e budget is partly to blame, but partly a cop-out. Every budget has its
look, but not every look has its budget. And low-budget looks don't have
to be cheap. Productions can be designed, from the puppets mentioned
earlier to stylized looks that 1) look better and 2) avoid
misrepresenting the content. Via abstraction. The science of computer
graphics has yielded more than enough theoretical and practical
knowledge. It just has to be done.
Here's a prototype (no strokes yet): http://www.drip.de/?p=315
I'm working on a 3D visualization system that - instead of rendering 3D
- allows you to draw on it.
The most costly aspect of 3D productions is the last 10%. This finishing
phase can cost up to 90% of the budget. With npr, this percentage is

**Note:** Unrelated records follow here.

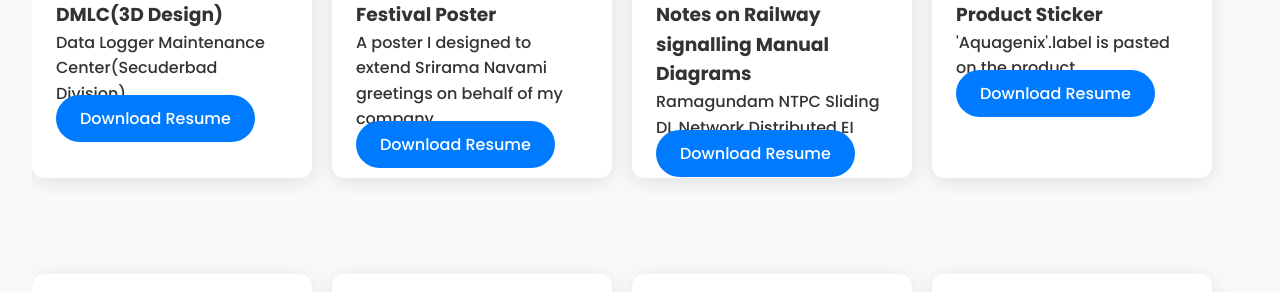
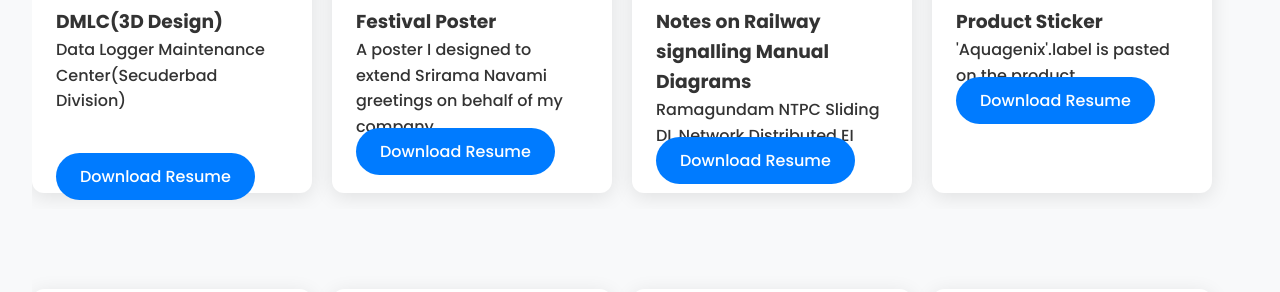
Before and after one commit to RevathiGanta/Revathi-Portfolio-Resume, a plain HTML site: page index.html in a window 1280 px wide. Shown: the part 1248-1540 px from the top of the page. Drawn offline with Linux system fonts and the light colour scheme.

Commit message:
Update index.html

```diff
--- a/index.html
+++ b/index.html
@@ -177,8 +177,8 @@
         <div class="carousel-item">
           <img src="3D Design.jpeg" style="height: 50%;width: 100%;" alt="Brand Kit">
           <h3>DMLC(3D Design)</h3>
-          <p>Data Logger Maintenance Center(Secuderbad Division)</p>
-           <a href="3D Design.jpeg"class="button" style="margin-top:50px;">Download Resume</a>
+          <p style="margin-bottom:50px;">Data Logger Maintenance Center(Secuderbad Division)</p>
+           <a href="3D Design.jpeg"class="button">Download Resume</a>
         </div>
         <div class="carousel-item">
           <img src="Poster.png"style="height: 50%;width: 100%;" alt="Marketing Poster">
```
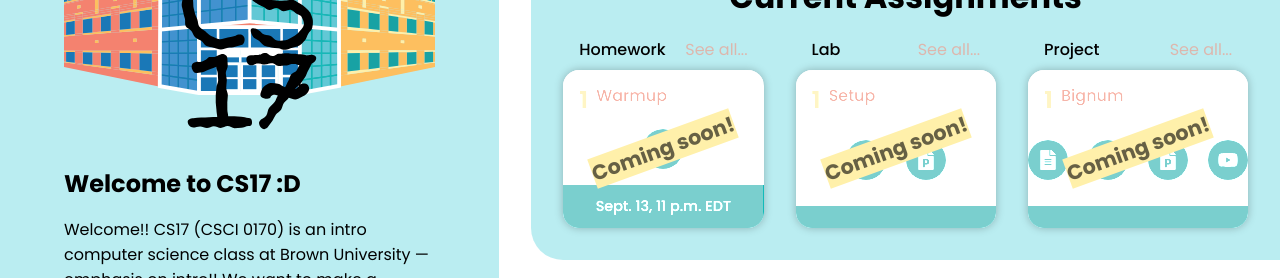
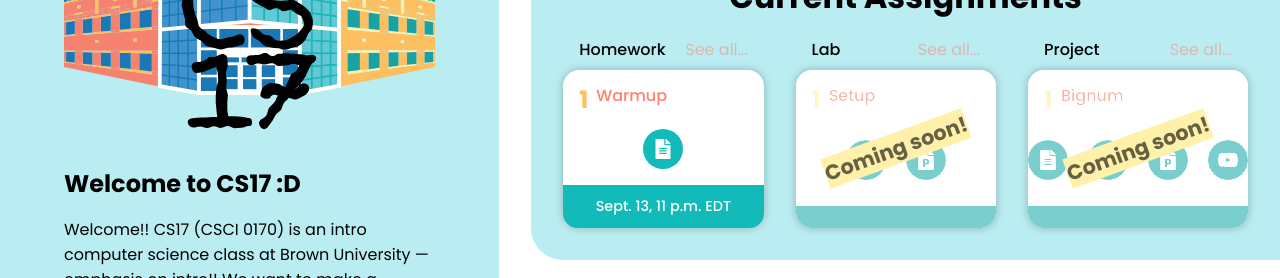
Before and after one commit to cs17-fall2023/cs17-fall2023.github.io, a React (Create React App) app: page / in a window 1280 px wide. Shown: the part 343-621 px from the top of the page. Built offline with nearby package versions, Linux system fonts and the light colour scheme.

Commit message:
uploading homework 1

```diff
--- a/src/Info/Assignments/Homeworks/Homeworks.js
+++ b/src/Info/Assignments/Homeworks/Homeworks.js
@@ -4,7 +4,7 @@
 
 const homeworks = [
 	{
-		number: 1, title: "Warmup", dueDate: "Sept. 13, 11 p.m. EDT", active: false,
+		number: 1, title: "Warmup", dueDate: "Sept. 13, 11 p.m. EDT", active: true,
 		links: [
 			{ icon: <FaFileAlt />, link: "https://drive.google.com/file/d/13vOoImg_P-vq04KKfFqF_3M9hehOz0x9/view?usp=sharing", label: "Handout" },
 		]
```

designable. Meaning - budgets can be designed. eventually,
artist/scientists such as Mark Witton can just draw on a mesh and have
their drawing render out as a turntable panorama.
David M. mentioned that the scientists don't have the money. There are
many funds out there going into short film and games creation, regional
marketing and what not. The argument can be made that such visual
complements enhance the value of scientific work already being financed
by a considerable margin (press echo = recognition) and many artists
would be happy to work in this direction. Start small - short clips.
Work up to fuller formats.
But this is all from the artist POV...
The question is, what does the scientist win from such a cooperation?
In another thread, David Krentz wrote:
What we would do in a feature movie is done by
TV crews with 1/100th of the money and less than
half the time.
I have passed on Matt's blog to the big wigs and
they are reading it. I'm even sending some of the
constructive comments from this list.
I find it distracting (and kinda pathetic) when I see cg animation
repeated again and again in a show. I stop thinking about the content and
start thinking, "And *that's* when the money ran out!"
What if, instead of throwing so much of the budget into half-baked or
repetitive fully animated scenes, some of the concepts were illustrated
with animated -- but simple -- bare-bones line drawings?
They might be used to illustrate the more controversial ideas, or to
clarify some of the material the Talking Heads are explaining.
The simpler animation would grab attention because it would be visually
novel. (Novel in the program AND in the 21st century.)
-- Donna Braginetz